Drums are formed from rolled plywood. Ply is thin sheets of wood perfectly stuck together. Often 6mm or 9mm. The type of wood used affects the sound.
Maple is the most common wood used for drums because it sounds good (profound I know). It's not cheap, but maple gives a great sound for a good price hence its popularity.
Birch, second in popularity is harder than maple. Birch gives it a brighter sound.
Mahogany. Like Ron Burgundy and his apartment smelling of rich mahogany, this wood is for people who are a big deal. Not really. The wood is softer and sounds warmer. Watch out for lesser quality mahogany passing itself off as the good stuff.

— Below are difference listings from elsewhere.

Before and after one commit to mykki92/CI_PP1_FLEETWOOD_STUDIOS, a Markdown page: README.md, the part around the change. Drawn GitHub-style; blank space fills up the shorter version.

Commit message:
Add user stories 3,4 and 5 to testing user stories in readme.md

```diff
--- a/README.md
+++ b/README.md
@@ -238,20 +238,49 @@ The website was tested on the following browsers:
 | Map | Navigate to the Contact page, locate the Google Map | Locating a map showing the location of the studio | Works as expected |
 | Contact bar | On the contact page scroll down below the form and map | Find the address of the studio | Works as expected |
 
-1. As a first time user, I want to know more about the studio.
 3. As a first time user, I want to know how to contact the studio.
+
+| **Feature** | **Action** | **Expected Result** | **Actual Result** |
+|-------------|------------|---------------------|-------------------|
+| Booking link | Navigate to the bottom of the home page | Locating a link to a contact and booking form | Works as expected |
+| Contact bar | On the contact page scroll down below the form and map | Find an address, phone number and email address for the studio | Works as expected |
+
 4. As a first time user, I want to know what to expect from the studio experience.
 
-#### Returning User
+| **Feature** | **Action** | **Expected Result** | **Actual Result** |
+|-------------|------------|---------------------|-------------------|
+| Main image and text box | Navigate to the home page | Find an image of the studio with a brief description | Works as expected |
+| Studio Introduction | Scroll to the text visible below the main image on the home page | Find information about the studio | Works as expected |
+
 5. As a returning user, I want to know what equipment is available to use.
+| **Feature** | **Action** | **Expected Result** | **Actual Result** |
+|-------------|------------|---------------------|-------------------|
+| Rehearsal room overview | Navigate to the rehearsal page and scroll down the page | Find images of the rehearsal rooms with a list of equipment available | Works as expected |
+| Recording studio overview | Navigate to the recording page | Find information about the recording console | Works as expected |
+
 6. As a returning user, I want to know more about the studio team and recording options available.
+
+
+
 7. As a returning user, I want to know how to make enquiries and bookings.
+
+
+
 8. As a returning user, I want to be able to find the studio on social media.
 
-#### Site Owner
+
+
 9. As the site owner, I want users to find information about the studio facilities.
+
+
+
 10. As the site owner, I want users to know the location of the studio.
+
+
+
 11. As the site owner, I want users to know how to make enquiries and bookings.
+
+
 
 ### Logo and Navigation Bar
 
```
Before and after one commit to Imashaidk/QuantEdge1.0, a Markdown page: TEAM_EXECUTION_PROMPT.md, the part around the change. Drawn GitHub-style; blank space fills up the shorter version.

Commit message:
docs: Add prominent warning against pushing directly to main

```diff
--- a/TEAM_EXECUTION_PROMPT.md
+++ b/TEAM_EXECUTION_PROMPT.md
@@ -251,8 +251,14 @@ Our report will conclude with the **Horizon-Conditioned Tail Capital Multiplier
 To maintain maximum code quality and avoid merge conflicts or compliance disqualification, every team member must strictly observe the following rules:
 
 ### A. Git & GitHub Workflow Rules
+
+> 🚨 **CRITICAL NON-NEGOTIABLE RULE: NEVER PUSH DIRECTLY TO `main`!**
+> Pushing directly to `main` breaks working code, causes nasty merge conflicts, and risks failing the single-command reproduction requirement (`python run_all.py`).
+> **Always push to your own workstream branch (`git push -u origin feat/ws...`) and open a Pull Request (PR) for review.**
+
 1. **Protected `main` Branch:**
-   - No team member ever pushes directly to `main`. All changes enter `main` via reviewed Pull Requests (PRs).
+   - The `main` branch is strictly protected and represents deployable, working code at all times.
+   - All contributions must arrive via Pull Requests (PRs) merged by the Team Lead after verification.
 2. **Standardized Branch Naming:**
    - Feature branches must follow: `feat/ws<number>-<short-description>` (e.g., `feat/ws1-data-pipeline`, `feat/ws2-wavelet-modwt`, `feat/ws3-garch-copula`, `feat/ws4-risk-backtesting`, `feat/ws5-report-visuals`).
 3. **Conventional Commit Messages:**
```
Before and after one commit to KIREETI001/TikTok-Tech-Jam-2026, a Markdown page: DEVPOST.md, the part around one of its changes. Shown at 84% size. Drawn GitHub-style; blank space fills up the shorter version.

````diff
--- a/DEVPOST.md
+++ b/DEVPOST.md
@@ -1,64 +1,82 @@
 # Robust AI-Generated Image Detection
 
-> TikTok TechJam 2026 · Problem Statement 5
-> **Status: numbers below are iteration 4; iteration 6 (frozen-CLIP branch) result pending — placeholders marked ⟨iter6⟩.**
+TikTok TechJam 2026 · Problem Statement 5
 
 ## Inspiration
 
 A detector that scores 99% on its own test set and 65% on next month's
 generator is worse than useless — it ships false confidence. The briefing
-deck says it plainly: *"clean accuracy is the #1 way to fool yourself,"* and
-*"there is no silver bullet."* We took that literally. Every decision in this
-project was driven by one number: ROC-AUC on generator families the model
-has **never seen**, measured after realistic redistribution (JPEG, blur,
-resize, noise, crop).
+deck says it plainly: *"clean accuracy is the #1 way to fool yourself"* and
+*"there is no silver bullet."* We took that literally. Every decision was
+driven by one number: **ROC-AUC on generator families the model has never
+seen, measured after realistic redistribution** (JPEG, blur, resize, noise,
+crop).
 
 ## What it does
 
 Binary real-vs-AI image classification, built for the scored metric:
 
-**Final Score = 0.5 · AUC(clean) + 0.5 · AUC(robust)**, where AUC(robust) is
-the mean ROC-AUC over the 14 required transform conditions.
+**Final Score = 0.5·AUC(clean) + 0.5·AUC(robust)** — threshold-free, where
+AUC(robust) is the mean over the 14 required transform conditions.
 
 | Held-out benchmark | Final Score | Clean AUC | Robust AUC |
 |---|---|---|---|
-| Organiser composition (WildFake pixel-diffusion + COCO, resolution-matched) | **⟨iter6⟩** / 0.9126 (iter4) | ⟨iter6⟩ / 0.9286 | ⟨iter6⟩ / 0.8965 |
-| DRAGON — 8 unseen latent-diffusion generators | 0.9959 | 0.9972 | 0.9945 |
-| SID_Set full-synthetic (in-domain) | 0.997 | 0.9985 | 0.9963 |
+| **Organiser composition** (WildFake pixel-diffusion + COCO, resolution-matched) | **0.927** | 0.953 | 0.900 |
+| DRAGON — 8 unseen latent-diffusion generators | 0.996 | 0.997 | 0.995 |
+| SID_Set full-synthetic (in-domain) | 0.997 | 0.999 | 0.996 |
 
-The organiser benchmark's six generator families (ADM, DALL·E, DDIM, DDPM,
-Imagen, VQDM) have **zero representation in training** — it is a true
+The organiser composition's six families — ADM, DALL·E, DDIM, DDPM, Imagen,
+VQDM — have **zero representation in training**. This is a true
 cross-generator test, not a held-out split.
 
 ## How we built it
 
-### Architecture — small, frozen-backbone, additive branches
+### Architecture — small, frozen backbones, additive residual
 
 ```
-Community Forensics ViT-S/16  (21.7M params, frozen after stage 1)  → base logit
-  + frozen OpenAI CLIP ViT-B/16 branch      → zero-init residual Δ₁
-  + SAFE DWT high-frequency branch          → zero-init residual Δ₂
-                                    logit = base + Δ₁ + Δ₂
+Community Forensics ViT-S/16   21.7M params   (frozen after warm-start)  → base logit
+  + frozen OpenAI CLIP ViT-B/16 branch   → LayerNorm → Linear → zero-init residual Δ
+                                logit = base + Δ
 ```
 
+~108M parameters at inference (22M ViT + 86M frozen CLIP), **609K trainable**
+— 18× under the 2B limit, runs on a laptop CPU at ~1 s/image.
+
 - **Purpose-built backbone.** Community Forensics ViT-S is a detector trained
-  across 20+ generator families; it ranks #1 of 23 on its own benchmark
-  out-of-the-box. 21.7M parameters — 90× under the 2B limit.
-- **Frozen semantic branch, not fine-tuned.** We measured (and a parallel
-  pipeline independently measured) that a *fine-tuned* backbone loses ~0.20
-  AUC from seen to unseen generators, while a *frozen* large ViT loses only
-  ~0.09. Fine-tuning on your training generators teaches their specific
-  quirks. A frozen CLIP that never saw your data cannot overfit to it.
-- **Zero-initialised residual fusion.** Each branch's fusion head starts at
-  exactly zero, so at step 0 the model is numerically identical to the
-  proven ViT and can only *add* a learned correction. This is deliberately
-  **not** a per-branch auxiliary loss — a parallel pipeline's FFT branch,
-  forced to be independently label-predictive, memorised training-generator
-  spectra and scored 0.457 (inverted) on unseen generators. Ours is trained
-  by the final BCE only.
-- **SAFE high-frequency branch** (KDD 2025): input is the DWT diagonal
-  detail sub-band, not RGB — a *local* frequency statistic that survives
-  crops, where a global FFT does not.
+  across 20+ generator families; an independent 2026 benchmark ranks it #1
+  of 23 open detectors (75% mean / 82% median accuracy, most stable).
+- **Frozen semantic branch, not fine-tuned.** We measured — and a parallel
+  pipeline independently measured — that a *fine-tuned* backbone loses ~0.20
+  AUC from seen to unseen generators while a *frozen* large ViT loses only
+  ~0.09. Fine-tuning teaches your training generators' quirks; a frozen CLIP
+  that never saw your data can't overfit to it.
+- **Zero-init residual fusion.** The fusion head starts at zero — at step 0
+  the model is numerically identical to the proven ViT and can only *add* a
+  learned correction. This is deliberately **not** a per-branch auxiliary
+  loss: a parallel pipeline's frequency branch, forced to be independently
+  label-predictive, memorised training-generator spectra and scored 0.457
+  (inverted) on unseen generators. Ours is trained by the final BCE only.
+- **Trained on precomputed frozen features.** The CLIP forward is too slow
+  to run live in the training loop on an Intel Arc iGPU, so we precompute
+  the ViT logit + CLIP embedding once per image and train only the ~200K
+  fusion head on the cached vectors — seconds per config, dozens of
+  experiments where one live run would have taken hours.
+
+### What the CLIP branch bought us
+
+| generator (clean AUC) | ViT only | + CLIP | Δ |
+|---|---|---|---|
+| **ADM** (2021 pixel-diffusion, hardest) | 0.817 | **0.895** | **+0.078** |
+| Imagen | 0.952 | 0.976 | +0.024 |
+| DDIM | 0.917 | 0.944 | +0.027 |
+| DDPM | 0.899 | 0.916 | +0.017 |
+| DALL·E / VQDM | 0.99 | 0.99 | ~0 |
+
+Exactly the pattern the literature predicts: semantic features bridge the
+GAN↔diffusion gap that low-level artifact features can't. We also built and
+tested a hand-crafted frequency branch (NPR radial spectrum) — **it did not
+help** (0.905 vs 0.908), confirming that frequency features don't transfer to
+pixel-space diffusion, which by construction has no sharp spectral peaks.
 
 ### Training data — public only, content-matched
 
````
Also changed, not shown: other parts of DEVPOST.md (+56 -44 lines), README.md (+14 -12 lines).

Poplar wood is not as spendy and it's similar to birch. If you can't afford that kit made from Birch, go with Poplar.
Falkata (or spelled falcata) wood is like maple only on a budget. It sounds similar, but it's much cheaper. Check this Yamaha kit made from Falkata that's great for beginners - http://www.mooloolabamusic.com.au/yamaha-scb2fs5sb-acoustic-drum-kit-sapphire-blue-5
Cheaper kits are made with Lauan, basswood, and 'not specified' woods. They don't necessarily sound bad. Have a listen. Use the other criteria to decide if these are up your alley.
Drum hardware at a beginner level can be measured in how sturdy the kit is. Key things to look out for:
- Does your high hat have 3 legs? Tri legs keeps it sturdy on carpet and other surfaces.
- Is it tight? You don’t want a rattling kit. Trust me.
- Does it feel strong? If you feel like you can bend the hardware it will struggle to stand the test of time.
Cymbals are one area as a beginner that you need to be wary of. Cheap cymbals can make your drumming sound like your clanging pot lids. Not in a hardcore way.
It should be clear as to the quality of sound in the cymbals when you hit them. Bigger cymbals should reverberate for awhile with a clean sound. Smaller cymbals should be lighter and shorter. Cheaper cymbals make a noise like a crack.
Where possible, get a separate ride and a crash cymbal. Some beginner kits come with a combined 'ride/crash' version to save money. They do both jobs averagely.
If you're going to upgrade, cymbals packs are the cheapest way to go. Try out cymbals before you open your wallet because they can cost a lot.
5. Lie to the staff about what you want in a drum kit
I’m only kidding. Staff can make you aware of other options you may not have noticed plus help you set and stay within your budget. The more you chat to them the more they can help.
If you’re reading this because you want to shop online then call the shop. Brands protect their prices so you shouldn't find kits much cheaper from direct wholesalers.
6. Buy some earplugs
Get them for whoever is in listening distance. Then you can practice your heart out. I’m jealous just thinking about the excitement of getting a new drum kit. I still remember mine. I was 13 years old. It was a red Tama 5 piece. You’ll never look back and your life will be happily ever after*.
*Buying drums does is not guarantee living happily ever after. They have been known to make lives awesome.
Have you bought a drum kit? What are your recommendations? Did I miss anything? Drop it in the comments!